What’s the use of the marketing team having access to the manufacturing pipeline? None. There can be many instances of irrelevant, unnecessary access within an organization, but it is a good practice to give each user access to only the resources they absolutely need.
Within an organization, there are multiple levels of access to resources, and sometimes they are provided without clear intentions. When there are no guidelines set for the access levels in an organization, it leaves room for misuse of access, either accidentally or intentionally.
The principle of least privilege is one of the central tenets of Zero Trust architecture, and for good reason. By restricting users’ access according to their roles and responsibilities, potential threats can be effectively contained.
Access given to individuals must be logged and periodically reviewed for relevance, and the approval process for all access within the organization must be well-defined. These steps prevent individuals from unnecessarily accessing information that they don’t require, keeping access to data and the network relatively controlled.
2. Network segmentation
Compartmentalize your network to contain any hack that might occur in your supply chain. Even though we must strive to prevent network hacking at any cost, we must also consider the possibility of a supply chain hack and look for ways to contain one in case it happens. To avoid a process shutdown, segment your network; this makes it hard for a hacker to pass through the network.
On what basis should you segment your network? Segment your network based on the purposes and trust levels of the devices connected to the network. For instance, the production, sales, transportation, and research departments could each have separate networks, with restricted access given for the devices connected to these networks based on the requirements.
3. Software composition analysis
While it’s okay to use third-party codes in your supply chain processes, it’s important to monitor the codes and scan for vulnerabilities. Third-party codes can help you solve your problems quickly; however, while using the codes, you’re also at risk of adopting the security risks found in them. Performing software composition analysis (SCA) can help you identify vulnerabilities in third-party codes and prevent potential backdoors.

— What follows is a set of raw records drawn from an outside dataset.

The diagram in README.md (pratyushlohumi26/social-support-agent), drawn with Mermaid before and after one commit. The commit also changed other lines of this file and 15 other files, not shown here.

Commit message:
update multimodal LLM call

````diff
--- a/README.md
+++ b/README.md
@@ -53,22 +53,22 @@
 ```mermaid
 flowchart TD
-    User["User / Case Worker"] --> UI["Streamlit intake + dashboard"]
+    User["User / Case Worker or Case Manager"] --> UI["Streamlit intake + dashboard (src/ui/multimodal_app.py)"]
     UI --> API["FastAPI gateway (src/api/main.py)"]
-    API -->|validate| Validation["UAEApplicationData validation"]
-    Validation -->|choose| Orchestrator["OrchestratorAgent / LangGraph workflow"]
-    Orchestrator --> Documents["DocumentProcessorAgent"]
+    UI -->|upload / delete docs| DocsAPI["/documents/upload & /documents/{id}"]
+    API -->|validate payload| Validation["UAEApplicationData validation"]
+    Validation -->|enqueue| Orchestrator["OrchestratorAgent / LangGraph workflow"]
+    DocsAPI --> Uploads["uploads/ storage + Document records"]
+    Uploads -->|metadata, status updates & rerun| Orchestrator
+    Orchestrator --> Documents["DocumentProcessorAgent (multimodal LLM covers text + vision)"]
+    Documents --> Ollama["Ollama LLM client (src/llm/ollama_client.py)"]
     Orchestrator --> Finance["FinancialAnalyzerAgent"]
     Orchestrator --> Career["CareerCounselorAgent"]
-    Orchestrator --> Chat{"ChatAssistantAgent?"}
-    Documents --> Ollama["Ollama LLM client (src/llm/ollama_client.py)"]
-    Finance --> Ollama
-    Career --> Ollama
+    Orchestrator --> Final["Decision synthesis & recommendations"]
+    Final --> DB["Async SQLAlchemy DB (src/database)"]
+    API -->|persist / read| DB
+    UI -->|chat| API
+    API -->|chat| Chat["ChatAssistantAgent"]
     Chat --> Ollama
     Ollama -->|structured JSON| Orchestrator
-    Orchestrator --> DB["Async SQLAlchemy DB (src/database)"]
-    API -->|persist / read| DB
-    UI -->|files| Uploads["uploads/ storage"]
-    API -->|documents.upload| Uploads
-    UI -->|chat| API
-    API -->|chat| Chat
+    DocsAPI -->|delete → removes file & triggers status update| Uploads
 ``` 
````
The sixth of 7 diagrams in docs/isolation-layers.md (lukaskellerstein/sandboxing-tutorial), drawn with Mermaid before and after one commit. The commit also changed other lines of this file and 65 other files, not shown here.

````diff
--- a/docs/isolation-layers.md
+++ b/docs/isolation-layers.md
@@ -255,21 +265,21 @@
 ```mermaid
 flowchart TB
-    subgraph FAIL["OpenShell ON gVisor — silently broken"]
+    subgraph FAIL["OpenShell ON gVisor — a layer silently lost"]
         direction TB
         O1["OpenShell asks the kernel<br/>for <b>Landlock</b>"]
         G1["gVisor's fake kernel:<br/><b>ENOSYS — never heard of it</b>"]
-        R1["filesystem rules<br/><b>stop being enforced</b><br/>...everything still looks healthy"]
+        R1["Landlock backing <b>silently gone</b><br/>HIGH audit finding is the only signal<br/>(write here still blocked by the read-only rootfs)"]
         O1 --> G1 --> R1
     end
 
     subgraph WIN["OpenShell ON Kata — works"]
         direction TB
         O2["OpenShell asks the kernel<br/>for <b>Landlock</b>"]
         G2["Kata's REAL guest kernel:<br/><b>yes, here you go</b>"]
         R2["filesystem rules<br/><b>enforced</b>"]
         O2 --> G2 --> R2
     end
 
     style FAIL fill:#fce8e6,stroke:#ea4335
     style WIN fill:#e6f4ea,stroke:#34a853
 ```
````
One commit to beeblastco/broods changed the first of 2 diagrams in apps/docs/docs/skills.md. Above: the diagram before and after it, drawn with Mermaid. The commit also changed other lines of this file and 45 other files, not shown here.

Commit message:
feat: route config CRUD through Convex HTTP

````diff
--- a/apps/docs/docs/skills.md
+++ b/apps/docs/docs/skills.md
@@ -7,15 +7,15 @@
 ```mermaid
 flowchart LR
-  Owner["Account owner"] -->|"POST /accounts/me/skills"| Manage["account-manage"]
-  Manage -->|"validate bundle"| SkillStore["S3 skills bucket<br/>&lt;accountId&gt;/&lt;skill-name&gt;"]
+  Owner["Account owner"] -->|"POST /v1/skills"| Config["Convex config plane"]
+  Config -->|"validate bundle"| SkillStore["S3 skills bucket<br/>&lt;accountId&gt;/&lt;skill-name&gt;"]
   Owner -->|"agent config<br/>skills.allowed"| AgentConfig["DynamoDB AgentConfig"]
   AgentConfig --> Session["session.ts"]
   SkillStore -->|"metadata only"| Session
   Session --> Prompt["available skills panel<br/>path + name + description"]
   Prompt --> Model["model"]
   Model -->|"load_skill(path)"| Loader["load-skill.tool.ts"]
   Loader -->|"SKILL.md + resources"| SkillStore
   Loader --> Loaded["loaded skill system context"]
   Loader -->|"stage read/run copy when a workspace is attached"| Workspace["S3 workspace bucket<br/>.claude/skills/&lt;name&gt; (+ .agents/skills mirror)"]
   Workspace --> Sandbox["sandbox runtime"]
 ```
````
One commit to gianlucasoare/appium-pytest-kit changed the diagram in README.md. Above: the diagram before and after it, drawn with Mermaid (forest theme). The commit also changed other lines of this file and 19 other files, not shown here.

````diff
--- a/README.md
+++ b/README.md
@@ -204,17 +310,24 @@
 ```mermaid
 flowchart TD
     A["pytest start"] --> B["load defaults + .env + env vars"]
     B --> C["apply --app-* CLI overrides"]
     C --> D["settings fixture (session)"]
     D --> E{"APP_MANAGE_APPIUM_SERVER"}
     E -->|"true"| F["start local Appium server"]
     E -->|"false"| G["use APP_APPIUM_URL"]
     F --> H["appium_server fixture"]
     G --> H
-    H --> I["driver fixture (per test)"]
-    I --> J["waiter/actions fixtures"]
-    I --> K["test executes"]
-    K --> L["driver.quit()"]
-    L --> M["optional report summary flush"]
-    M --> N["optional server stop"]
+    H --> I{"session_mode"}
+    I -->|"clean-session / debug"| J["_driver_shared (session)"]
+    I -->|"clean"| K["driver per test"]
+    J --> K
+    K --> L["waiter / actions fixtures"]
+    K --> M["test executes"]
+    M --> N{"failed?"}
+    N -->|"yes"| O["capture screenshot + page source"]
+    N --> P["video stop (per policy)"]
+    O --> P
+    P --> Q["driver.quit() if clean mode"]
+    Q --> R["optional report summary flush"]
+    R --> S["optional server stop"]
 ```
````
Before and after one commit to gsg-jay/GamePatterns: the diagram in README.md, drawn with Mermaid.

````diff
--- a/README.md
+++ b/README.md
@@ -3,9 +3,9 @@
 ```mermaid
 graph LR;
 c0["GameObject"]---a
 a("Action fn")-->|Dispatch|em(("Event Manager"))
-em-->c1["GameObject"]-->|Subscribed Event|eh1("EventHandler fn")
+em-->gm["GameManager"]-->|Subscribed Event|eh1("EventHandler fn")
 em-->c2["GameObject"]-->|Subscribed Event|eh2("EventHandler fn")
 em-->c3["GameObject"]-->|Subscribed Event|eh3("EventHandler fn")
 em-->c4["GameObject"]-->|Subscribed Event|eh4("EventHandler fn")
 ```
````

Cyberthreats are one of the main concerns for organizations in recent days, and security risks in supply chains in particular are causing heightened anxiety. To address this, you can start by implementing a few essential cybersecurity measures for your supply chain. Implementing least privilege access, segmenting your network, and performing SCA are some of the ways you can effectively protect your supply chain from cybersecurity risks.